Besides a purely theoretical value - as a kind of "evidence" for consistency and therefore the "lawfulness" of complex numbers, the stated geometric interpretation also has an extremely important practical significance. With its help, the complex numbers can be provided in the so-called trigonometric form that is convenient in many applications - in particular, for the geometrical interpretation of operations of multiplication and division of complex numbers, as well as solving the problem of extracting the roots of a complex number.
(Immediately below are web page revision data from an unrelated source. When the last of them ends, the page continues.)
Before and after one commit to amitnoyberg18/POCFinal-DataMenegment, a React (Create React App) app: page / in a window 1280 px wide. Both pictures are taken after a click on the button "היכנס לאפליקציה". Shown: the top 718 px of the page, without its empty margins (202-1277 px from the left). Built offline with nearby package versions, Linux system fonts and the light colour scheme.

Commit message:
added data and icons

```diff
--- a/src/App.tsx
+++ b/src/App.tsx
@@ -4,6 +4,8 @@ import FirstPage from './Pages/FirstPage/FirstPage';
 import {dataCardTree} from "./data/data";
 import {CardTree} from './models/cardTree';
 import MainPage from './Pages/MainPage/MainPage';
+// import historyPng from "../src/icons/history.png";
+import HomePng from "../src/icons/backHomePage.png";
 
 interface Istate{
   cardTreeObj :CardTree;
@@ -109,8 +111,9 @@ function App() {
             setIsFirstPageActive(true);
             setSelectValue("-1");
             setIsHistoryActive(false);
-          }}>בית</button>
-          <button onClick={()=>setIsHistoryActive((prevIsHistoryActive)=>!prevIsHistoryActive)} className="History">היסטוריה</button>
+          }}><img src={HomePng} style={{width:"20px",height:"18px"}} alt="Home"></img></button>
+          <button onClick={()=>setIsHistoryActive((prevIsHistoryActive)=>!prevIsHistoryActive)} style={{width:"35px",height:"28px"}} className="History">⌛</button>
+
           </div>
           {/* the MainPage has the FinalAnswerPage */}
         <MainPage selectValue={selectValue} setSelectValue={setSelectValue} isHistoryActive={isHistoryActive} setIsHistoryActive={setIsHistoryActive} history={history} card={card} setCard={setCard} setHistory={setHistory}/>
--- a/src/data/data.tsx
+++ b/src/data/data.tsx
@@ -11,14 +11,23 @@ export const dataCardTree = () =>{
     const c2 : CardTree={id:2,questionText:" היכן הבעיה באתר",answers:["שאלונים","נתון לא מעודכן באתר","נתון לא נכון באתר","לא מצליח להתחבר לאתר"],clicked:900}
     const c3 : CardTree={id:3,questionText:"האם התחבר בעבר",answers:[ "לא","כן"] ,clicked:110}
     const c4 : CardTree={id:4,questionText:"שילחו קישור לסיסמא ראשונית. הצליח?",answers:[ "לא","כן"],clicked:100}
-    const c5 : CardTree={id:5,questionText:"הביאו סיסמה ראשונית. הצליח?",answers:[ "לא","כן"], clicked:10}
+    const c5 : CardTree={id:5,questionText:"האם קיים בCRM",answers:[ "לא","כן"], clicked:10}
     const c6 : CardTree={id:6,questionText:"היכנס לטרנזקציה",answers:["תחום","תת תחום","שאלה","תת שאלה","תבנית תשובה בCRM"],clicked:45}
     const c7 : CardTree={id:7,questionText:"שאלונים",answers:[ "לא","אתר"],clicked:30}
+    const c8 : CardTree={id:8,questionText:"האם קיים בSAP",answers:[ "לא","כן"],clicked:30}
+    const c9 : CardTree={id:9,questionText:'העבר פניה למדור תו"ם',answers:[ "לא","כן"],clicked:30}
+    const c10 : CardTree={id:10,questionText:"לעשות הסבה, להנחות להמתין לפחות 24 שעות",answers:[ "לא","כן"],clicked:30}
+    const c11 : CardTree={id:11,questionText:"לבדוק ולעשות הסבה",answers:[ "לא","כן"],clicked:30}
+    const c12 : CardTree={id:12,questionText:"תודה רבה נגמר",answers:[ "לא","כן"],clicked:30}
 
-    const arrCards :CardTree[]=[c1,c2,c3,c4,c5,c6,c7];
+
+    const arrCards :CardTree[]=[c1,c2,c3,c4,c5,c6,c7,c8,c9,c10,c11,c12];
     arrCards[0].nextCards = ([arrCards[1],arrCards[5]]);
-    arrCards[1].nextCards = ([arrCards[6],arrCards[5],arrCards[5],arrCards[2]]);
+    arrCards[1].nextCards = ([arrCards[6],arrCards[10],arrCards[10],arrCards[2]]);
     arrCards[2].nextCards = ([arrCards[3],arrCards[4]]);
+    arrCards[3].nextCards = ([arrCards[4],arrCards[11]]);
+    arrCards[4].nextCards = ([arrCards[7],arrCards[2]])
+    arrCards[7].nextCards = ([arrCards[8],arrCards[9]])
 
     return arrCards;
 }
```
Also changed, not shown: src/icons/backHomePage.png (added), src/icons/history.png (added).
De Moivre's formula is the best known, but not the only or even the most important achievement of the British mathematician Abraham de Moivre (1667-1754). His true vocation was the theory of probability, in the history of which Moivre’s name stands next to the names of two other classics of the science - Blaise Pascal and Pierre Simon Laplace. But this is only one manifestation of the ironic twist of fate for this great mind of the XVII - XVIII centuries.
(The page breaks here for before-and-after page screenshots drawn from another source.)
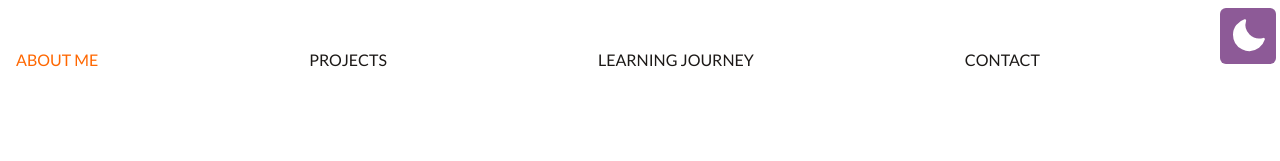
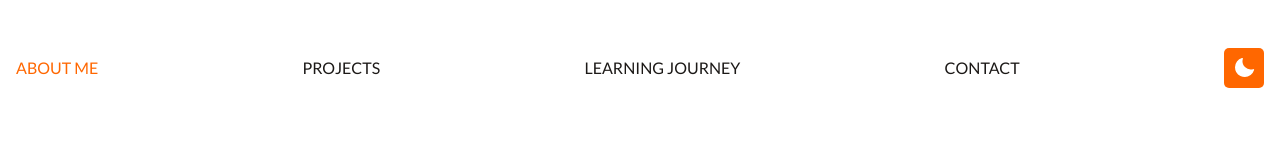
Before and after one commit to Tommydemian/portfolio, a React (Vite) app: page / in a window 1280 px wide. Shown: the top 161 px of the page. Built offline with nearby package versions, Linux system fonts and the light colour scheme; some icons are missing.

Commit message:
customHook useToggle added, ThemeContext.Provider and Navbar icon added, button used to toggle theme removed

```diff
--- a/src/App.tsx
+++ b/src/App.tsx
@@ -1,9 +1,10 @@
-import React, { useState, useEffect } from 'react'
+import React, { useState, useEffect, createContext } from 'react'
 import { BrowserRouter, Routes, Route } from 'react-router-dom'
 import { Icon } from '@iconify/react';
 
 import Navbar from './containers/Navbar';
 import PortfolioItemDesc from './containers/PortfolioItem';
+import LearningJourney from './components/LearningJourney';
 
 import {
   Intro,
@@ -16,8 +17,12 @@ import {
 } from './components'
 import Project from './containers/Project';
 
+export const ThemeContext = createContext<{theme: string | null, setTheme: React.Dispatch<React.SetStateAction<string | null>>}>({
+  theme: null,
+  setTheme: () => {}
+});
+
 function App() {
-
   const [theme, setTheme] = useState<string | null>(null)
 
   useEffect(() => {
@@ -28,35 +33,9 @@ function App() {
     }
   }, []);
 
-  const handleThemeSwitch = () => {
-    setTheme(theme === 'dark' ? 'light' : 'dark');
-  };
-
-  useEffect(() => {
-    if (theme === 'dark') {
-      document.documentElement.classList.add('dark');
-    } else {
-      document.documentElement.classList.remove('dark');
-    }
-  }, [theme])
-
-  const sun = (
-    <Icon icon="tabler:sun-filled" color="#06010A" className='w-5 h-5 sm:w-10 sm:h-10' />
-  )
-
-  const moon = (
-    <Icon icon="ph:moon-fill" color="#fff" className='w-5 h-5 sm:w-10 sm:h-10' />
-  )
-
   return (
     <BrowserRouter>
-      <button
-        type='button'
-        onClick={handleThemeSwitch}
-        className='absolute p-2 z-10 right-1 top-2 bg-[#8D5A97] dark:bg-orange-300 text-lg rounded-md'
-      >
-        {theme === 'dark' ? sun : moon}
-      </button>
+    <ThemeContext.Provider value={{theme, setTheme}}>
       <div className='bg-white dark:bg-stone-900 text-stone-900 dark:text-stone-300 min-h-screen flex flex-col justify-between'>
         <div className='max-w-7xl mx-auto px-4 min-h-screen flex flex-col justify-between w-full'>
           <Navbar />
@@ -64,6 +43,7 @@ function App() {
             <Route path='/' element={<Intro />} />
             <Route path='/projects*' element={<Portfolio />}/>
             <Route path='/projects/:id' element={<Project />} />
+            <Route path='/learning-journey' element={<LearningJourney />} />
             <Route path='/contact' element={<Contact />} />
             {/* <Route />
             <Route /> */}
@@ -77,6 +57,7 @@ function App() {
           <Footer />
         </div>
       </div>
+      </ThemeContext.Provider>
     </BrowserRouter>
   )
 }
--- a/src/components/Contact.tsx
+++ b/src/components/Contact.tsx
@@ -7,7 +7,7 @@ import { ButtonType } from '../types/index'
 
 const Contact = () => {
   return (
-    <section className='mt-14 sm:mt-0 flex flex-col mx-auto mb-10 '>
+    <section className='mt-14 sm:mt-0 flex flex-col mx-auto mb-10 w-full'>
       <div className='flex mx-auto px-2 w-full sm:w-8/12 md:w-7/12'>
         <form
         action='https://getform.io/f/39317eb4-6faa-423a-88cd-08fdf1f158d1'
--- a/src/components/Intro.tsx
+++ b/src/components/Intro.tsx
@@ -4,6 +4,8 @@ import { Icon } from '@iconify/react';
 // Components:
 import Button from './Button'
 import TechStack from '../containers/TechStack';
+// hooks:
+import { useToggle } from '../hooks/useToggle';
 // Assets:
 import me from '../assets/me.png'
 
@@ -11,8 +13,10 @@ import { introDesc, introDescSliced } from '../data/introDesc'
 
 const Intro = () => {
 
+  const {state: readMore, toggle } = useToggle(true)
+
   const [isMobile, setIsMobile] = useState(false)
-  const [readMore, setReadMore] = useState(true)
+  // const [readMore, setReadMore] = useState(true)
 
   const trackDesktop = () => {
     const innerWith = window.innerWidth
@@ -58,7 +62,7 @@ const Intro = () => {
               )
 
             }
-          <span className='my-2 block text-[#98C3EC] ' onClick={() => setReadMore(!readMore)}>{readMore ? 'Read More...' : 'back to short v.'}</span>
+          <span className='my-2 block text-[#98C3EC] cursor-pointer' onClick={toggle}>{readMore ? 'Read More...' : 'back to short v.'}</span>
 
           <div className='flex gap-x-4'>
             <Button rounded={true} primary>
--- /dev/null
+++ b/src/components/LearningJourney.tsx
@@ -0,0 +1,9 @@
+import React from 'react'
+
+const LearningJourney = () => {
+  return (
+    <div>LearningJourney</div>
+  )
+}
+
+export default LearningJourney
--- a/src/containers/Navbar.tsx
+++ b/src/containers/Navbar.tsx
@@ -1,21 +1,36 @@
-import React, { useEffect, useState } from 'react'
+import React, { useEffect, useState, useContext } from 'react'
 import { NavLink, NavLinkProps } from 'react-router-dom'
 import { Icon } from '@iconify/react';
 
+// hooks:
+import { useToggle } from '../hooks/useToggle';
+// data:
 import { navLinks } from '../data/navLinks';
-
+// types:
 type CustomLinkProps = NavLinkProps & {
     activeClass: string;
     className: string;
   };
+// context:
+import { ThemeContext } from '../App';
 
 const Navbar = () => {
-  const [isOpen, setIsOpen] = useState(false)
 
-  const toggleMenu = () => {
-    setIsOpen(!isOpen)
-  }
+  const {theme, setTheme} = useContext(ThemeContext)
 
+  const handleThemeSwitch = () => {
+    setTheme(theme === 'dark' ? 'light' : 'dark');
+  };
+
+  useEffect(() => {
+    if (theme === 'dark') {
+      document.documentElement.classList.add('dark');
+    } else {
+      document.documentElement.classList.remove('dark');
+    }
+  }, [theme])
+
+  const {state: isOpen, toggle: toggleMenu} = useToggle()
   useEffect(() => {
     const bodyEl = document.querySelector('body');
     if (isOpen && bodyEl) {
@@ -27,11 +42,11 @@ const Navbar = () => {
 
   return (
     <div>
-    <div className='hidden sm:flex items-center justify-between py-12 max-w-5xl'>
+    <div className='hidden sm:flex items-center justify-between py-12'>
       {
         navLinks.map(navLink => (
           <CustomLink
-          key={navLink.name}
+           key={navLink.name}
            to={navLink.to}
            end={navLink.to === '/' ? true : false}
            activeClass="text-pumpkin"
@@ -41,13 +56,38 @@ const Navbar = () => {
        </CustomLink>
         ))
       }
+      {
+        theme === 'dark' ? (
+          <Icon
+          icon="ph:sun-fill"
+          color="#1b1917"
+          className='w-10 h-10 p-2 cursor-pointer bg-pumpkin rounded-[5px]'
+          onClick={() => handleThemeSwitch()}
+          />
+        ) : (
+          <Icon
+          icon="ph:moon-fill"
+          color={ theme === 'dark' ? `#1b1917`: '#fff' }
+          className='w-10 h-10 p-2 cursor-pointer bg-pumpkin rounded-[5px]'
+          onClick={() => handleThemeSwitch()} />
+        )
+      }
+
+      {/* MOBILE MENU */}
     </div>
     {
       isOpen ? (
-        <Icon icon="material-symbols:close-rounded" className='block sm:hidden w-10 h-10 absolute top-0 left-0 cursor-pointer z-20' onClick={toggleMenu} />
-
+        <Icon
+         icon="material-symbols:close-rounded"
+         className='block sm:hidden w-10 h-10 absolute top-2 left-2 cursor-pointer z-20'
+         onClick={toggleMenu}
+          />
         ): (
-          <Icon icon="mi:menu" className='block sm:hidden w-10 h-10 absolute top-0 left-0 cursor-pointer z-20' onClick={toggleMenu} />
+          <Icon
+           icon="mi:menu"
+           className='block sm:hidden w-10 h-10 absolute top-2 left-2 cursor-pointer z-20'
+           onClick={toggleMenu}
+            />
       )
     }
     { isOpen ? (
@@ -70,10 +110,27 @@ const Navbar = () => {
       }
     </div>) : <></>
 }
+{
+        theme === 'dark' ? (
+          <Icon
+          icon="ph:sun-fill"
+          color="#1b1917"
+          className='w-10 h-10 p-2 cursor-pointer bg-pumpkin rounded-[5px] absolute right-2 top-2 sm:hidden'
+          onClick={() => handleThemeSwitch()}
+          />
+        ) : (
+          <Icon
+          icon="ph:moon-fill"
+          color={ theme === 'dark' ? `#1b1917`: '#fff' }
+          className='w-10 h-10 p-2 cursor-pointer bg-pumpkin rounded-[5px] absolute right-2 top-2 sm:hidden'
+          onClick={() => handleThemeSwitch()} />
+        )
+      }
     </div>
   )
 }
 
+// CUSTOM LINK
 const CustomLink = ({ to, activeClass, className, children }: CustomLinkProps) => {
     return (
       <NavLink
--- a/src/containers/PortfolioItem.tsx
+++ b/src/containers/PortfolioItem.tsx
@@ -14,7 +14,7 @@ const PortfolioItem = ({title, subtitle, briefDescription, imgUrl, link, id}: Po
 
   const navigate = useNavigate()
   return (
-    <div className='flex flex-col mt-14 sm:mt-0 sm:flex outline outline-lime-200'>
+    <div className='flex flex-col sm:flex-row mt-14 sm:mt-0 outline outline-lime-200'>
       <div className='basis-1/2'>
            <h3 className='font-Montserrat text-lg md:text-xl mb-2 md:mb-3 font-semibold dark:text-gray100'>{title}</h3>
            <h4 className='font-Montserrat text-xs md:text-md font-semibold dark:text-gray100'>{subtitle}</h4>
--- /dev/null
+++ b/src/context/ThemeContext.tsx
@@ -0,0 +1,3 @@
+import { useState, useEffect, createContext } from "react"
+
+// export const ThemeContext = createContext()
--- /dev/null
+++ b/src/hooks/useToggle.tsx
@@ -0,0 +1,11 @@
+import { useState } from "react"
+
+export const useToggle = (initialValue = false) => {
+    const [state, setState] = useState(initialValue)
+
+    const toggle = () => {
+        setState((prev) => !prev)
+    }
+
+    return {toggle, state}
+}
```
The greatest irony was the scientist’s life journey. In 1688 at age 21, Abraham, an ardent supporter of the Huguenots, Protestant by faith, honest and principled in his convictions, was forced to permanently leave the Catholic France. He settled in London, where he soon won the affection and respect of the great Newton. Newton so highly valued Moivre’s mathematical knowledge and talent that he used to send to him everybody who turned to him on issues related to math. At the end of the century Moivre’s scientific achievements became so great that he was elected a member of the Royal Society (British Academy of Sciences). In 1735 de Moivre was elected a member of the Berlin Academy of Sciences, and in 1754 (the year of his death) – a foreign (!) Member of the Paris Academy. Is it not ironic: a frenchman by birth, born and raised in France and at the same time ... a foreign member of his National Academy of Sciences?

Intrigued by the problem of expressing cosφ through cosnφ, Moivre established the following relationship, which was, in fact, a primary form of the formula which was to bear his name.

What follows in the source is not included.